Meanwhile, total consumption continues to ramp up — so much so that by 2035 there’s a gap of some 43 million barrels per day between production and total consumption. That’s an ocean of liquid fuel larger than all of OPEC’s production today.

So, you wanna’ know why Obama opened new areas for offshore drilling? Take a good hard look at this graph.

And by the way, thanks goes to Keith Kloor for the heads up on this subject today with his post over at Collide-a-Scape.

Matthieu Auzanneau, who writes the “Oil Man” blog for Le Monde, interviewed Glen Sweetnam, director of the International, Economic and Greenhouse Gas division of the Energy Information Administration, for an article on declining world oil production published on March 25. He quotes Sweetnam — the “main official expert on [the] oil market in the Obama Administration” — as saying that “if the investment is not there, a chance exists that we may experience a decline. If we do, I would expect investment in new capacity to increase if there is still demand for oil.”

Sounds reassuring. Free markets will work — demand for oil will spark new investment, and that gap between sharply declining production of known sources of fuels and rising demand will be filled, right?

Yeah, right.

Within less than five years from now, world liquid fuel production will have to increase by 10 million barrels per day  from sources not yet known. As Auzanneau points out, that’s “almost the equivalent of the oil production of Saudi Arabia, world top producer with 10.8 Mbpd.” So in less than five years the world is going to bring an amount of liquid fuels to market equal to Saudi Arabia’s current production — and all of it from sources not yet known?

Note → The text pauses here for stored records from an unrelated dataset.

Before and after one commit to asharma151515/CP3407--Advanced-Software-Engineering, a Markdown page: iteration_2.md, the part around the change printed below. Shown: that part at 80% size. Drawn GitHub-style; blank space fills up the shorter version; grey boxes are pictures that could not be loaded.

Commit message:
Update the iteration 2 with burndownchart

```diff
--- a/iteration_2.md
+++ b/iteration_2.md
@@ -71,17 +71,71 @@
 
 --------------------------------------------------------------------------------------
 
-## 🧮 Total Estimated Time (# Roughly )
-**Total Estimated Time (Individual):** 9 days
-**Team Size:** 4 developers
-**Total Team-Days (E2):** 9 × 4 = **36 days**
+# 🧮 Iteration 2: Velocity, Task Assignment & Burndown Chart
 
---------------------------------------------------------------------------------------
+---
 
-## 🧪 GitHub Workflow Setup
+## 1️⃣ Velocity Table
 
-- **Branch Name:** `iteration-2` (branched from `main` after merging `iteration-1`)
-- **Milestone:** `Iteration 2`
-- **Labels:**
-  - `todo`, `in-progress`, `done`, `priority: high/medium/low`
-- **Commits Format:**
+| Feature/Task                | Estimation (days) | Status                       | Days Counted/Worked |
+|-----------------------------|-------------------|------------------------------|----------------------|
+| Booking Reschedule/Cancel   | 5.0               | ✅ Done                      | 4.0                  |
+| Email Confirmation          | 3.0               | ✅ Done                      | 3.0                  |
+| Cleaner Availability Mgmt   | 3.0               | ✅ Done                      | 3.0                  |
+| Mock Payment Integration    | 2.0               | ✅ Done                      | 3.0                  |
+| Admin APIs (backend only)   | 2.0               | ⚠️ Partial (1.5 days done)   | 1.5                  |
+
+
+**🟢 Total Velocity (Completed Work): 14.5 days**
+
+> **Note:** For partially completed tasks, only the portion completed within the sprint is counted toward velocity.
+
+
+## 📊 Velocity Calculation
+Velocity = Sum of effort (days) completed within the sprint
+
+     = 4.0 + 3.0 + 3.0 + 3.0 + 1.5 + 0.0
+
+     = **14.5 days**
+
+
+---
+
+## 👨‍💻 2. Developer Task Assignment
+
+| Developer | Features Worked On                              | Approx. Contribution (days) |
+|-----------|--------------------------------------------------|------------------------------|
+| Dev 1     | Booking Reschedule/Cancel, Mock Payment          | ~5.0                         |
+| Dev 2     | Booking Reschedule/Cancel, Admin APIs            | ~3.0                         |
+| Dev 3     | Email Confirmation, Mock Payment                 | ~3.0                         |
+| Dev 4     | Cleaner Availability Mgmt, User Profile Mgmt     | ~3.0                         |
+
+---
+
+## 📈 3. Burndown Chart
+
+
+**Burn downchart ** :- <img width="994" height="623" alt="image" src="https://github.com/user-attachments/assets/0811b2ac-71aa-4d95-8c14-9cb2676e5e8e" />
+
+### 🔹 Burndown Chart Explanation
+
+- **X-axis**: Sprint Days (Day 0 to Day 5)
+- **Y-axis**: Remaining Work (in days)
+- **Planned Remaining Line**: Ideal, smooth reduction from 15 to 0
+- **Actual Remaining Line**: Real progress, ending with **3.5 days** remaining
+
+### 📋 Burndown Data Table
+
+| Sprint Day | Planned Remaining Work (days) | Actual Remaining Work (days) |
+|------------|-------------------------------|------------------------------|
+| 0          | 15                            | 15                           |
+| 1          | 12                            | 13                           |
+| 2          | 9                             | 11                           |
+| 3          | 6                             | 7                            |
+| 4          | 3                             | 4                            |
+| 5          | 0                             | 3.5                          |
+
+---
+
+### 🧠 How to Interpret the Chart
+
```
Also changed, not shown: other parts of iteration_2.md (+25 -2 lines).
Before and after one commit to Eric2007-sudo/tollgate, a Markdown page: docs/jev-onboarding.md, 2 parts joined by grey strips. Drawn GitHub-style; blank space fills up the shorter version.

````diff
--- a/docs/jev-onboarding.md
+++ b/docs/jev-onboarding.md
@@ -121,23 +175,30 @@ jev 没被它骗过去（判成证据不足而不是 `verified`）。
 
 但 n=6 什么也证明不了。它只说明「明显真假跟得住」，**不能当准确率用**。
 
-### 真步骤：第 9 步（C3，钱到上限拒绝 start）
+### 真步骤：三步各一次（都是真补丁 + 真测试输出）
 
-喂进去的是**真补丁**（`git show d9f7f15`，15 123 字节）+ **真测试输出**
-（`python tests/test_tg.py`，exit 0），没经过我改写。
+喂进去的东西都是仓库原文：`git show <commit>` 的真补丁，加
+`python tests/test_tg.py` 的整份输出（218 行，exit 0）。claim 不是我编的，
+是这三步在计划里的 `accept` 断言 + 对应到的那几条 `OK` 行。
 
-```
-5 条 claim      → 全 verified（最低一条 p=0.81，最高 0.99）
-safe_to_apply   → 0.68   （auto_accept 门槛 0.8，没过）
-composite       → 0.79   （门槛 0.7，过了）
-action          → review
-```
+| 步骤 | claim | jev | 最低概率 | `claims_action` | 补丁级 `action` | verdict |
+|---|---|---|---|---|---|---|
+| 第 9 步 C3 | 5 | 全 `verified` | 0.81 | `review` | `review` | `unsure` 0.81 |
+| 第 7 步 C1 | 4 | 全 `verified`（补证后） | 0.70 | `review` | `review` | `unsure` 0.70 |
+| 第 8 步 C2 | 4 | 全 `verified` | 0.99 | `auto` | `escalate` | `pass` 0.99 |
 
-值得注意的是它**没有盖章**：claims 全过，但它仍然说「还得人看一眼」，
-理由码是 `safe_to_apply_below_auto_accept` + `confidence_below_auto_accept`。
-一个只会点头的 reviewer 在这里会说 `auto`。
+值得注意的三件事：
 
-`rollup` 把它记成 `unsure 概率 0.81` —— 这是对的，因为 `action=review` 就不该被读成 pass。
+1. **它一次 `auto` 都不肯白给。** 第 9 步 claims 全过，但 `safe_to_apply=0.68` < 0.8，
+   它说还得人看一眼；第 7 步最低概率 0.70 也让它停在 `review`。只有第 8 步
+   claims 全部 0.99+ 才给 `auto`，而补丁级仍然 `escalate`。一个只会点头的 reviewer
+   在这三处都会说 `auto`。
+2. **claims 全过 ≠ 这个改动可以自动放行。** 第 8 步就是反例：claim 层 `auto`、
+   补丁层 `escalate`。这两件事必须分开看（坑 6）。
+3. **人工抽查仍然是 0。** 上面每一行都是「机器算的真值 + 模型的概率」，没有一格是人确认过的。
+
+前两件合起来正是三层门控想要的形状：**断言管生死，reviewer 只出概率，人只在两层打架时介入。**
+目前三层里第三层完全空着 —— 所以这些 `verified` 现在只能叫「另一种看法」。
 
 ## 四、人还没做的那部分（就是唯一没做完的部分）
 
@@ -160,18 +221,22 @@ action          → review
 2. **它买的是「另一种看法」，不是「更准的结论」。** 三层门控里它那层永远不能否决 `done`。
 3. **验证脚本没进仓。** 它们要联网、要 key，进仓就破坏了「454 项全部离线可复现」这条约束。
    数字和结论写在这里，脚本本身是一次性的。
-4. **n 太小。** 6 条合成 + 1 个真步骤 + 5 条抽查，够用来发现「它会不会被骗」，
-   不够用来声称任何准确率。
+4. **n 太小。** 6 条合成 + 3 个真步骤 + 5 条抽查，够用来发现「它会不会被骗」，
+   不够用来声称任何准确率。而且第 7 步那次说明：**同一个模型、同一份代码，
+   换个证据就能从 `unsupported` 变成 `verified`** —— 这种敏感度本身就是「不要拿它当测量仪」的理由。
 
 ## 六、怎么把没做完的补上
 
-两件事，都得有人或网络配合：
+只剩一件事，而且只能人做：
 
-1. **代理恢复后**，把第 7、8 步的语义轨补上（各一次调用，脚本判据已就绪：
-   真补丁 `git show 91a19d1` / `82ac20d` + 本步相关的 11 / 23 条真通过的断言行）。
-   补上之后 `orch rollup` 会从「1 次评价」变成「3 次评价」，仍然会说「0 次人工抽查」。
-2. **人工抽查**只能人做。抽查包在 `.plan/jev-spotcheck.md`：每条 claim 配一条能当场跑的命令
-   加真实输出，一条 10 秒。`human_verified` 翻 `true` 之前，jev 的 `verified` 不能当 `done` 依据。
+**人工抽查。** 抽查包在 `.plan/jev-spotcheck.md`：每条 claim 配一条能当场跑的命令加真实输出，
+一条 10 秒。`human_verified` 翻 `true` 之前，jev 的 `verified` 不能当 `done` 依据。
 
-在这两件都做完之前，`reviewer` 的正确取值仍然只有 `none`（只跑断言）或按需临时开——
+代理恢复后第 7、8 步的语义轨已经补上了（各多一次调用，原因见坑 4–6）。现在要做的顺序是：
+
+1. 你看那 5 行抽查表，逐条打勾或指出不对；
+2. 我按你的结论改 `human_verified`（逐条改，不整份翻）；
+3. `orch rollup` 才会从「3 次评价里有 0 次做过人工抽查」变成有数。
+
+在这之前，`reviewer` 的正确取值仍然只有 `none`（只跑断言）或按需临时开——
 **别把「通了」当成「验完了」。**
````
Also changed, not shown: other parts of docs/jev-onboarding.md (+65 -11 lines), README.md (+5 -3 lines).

Maybe this grim outlook had something to do with Obama’s decision to open new areas for drilling. But there’s just one problem: It will probably take the better part of a decade to bring any new petroleum to market from the offshore regions newly opened for drilling. And whatever does come to market won’t come even remotely close to filling the gap.

Time to bet on a steeply rising price for oil in a couple of years. And that’s no April Fool’s joke.

UPDATE: Members of an informal email group that I belong to have been scratching their heads about Obama’s decision, trying to make sense of it politically and substantively. Here’s what I wrote in response:

Obama’s decision probably doesn’t make sense unless you take the fear factor into account. Let’s face it, if you were President of the United States, and you looked at this graph, what would you do? I don’t know about you, but I would probably start by saying something like, “HOLY SHIT!”
Politically, Obama is looking at rapidly rising petroleum prices right around the time of his reelection campaign, if not sooner. Economically, he’s looking at a potential crunch just when things are supposed to be getting better. And while opening these new regions to drilling isn’t going to solve the problem (because even if large amounts of oil are lurking there the supply won’t come on line for about a decade), at least he’s now given himself political cover.
2nd UPDATE: Jesse Jenkins of the Breakthrough Institute brought my attention to his post at the Breakthrough Blog, which he wrote a year ago. It’s about a second major oil shock looming just over the horizon, and its based on this report by McKinsey & Company. Here’s the nut, from the report’s executive summary:
Global energy-demand growth is expected to stagnate or even contract in the short term in response to the economic downturn. But with economic recovery, demand could snap back more quickly than many observers project, driven by strong energy-demand growth from developing countries. Indeed, there is potential for liquids-demand growth to outpace that of supply—risking a new spike in oil as soon as 2010 to 2013, depending on the depth of the economic downturn.
As Jenkins noted in his post, the report predicts that this second oil price shock “could cost the global economy $1.5 trillion or more, hitting us hard just as we’re trying to stand back up again.”
And just as Obama is running for re-election. Thus, again, the decision to open those areas for drilling in spite of the inevitable rage from his base. Obama’s not looking at today’s politics. He’s looking at the politics a year or so from now.
Anyway, I urge you to read Jesse’s post because it contains not just the doom and gloom but also some recommendations on what can be done right now to mitigate it. (I hope Obama is reading the Breakthrough Blog!)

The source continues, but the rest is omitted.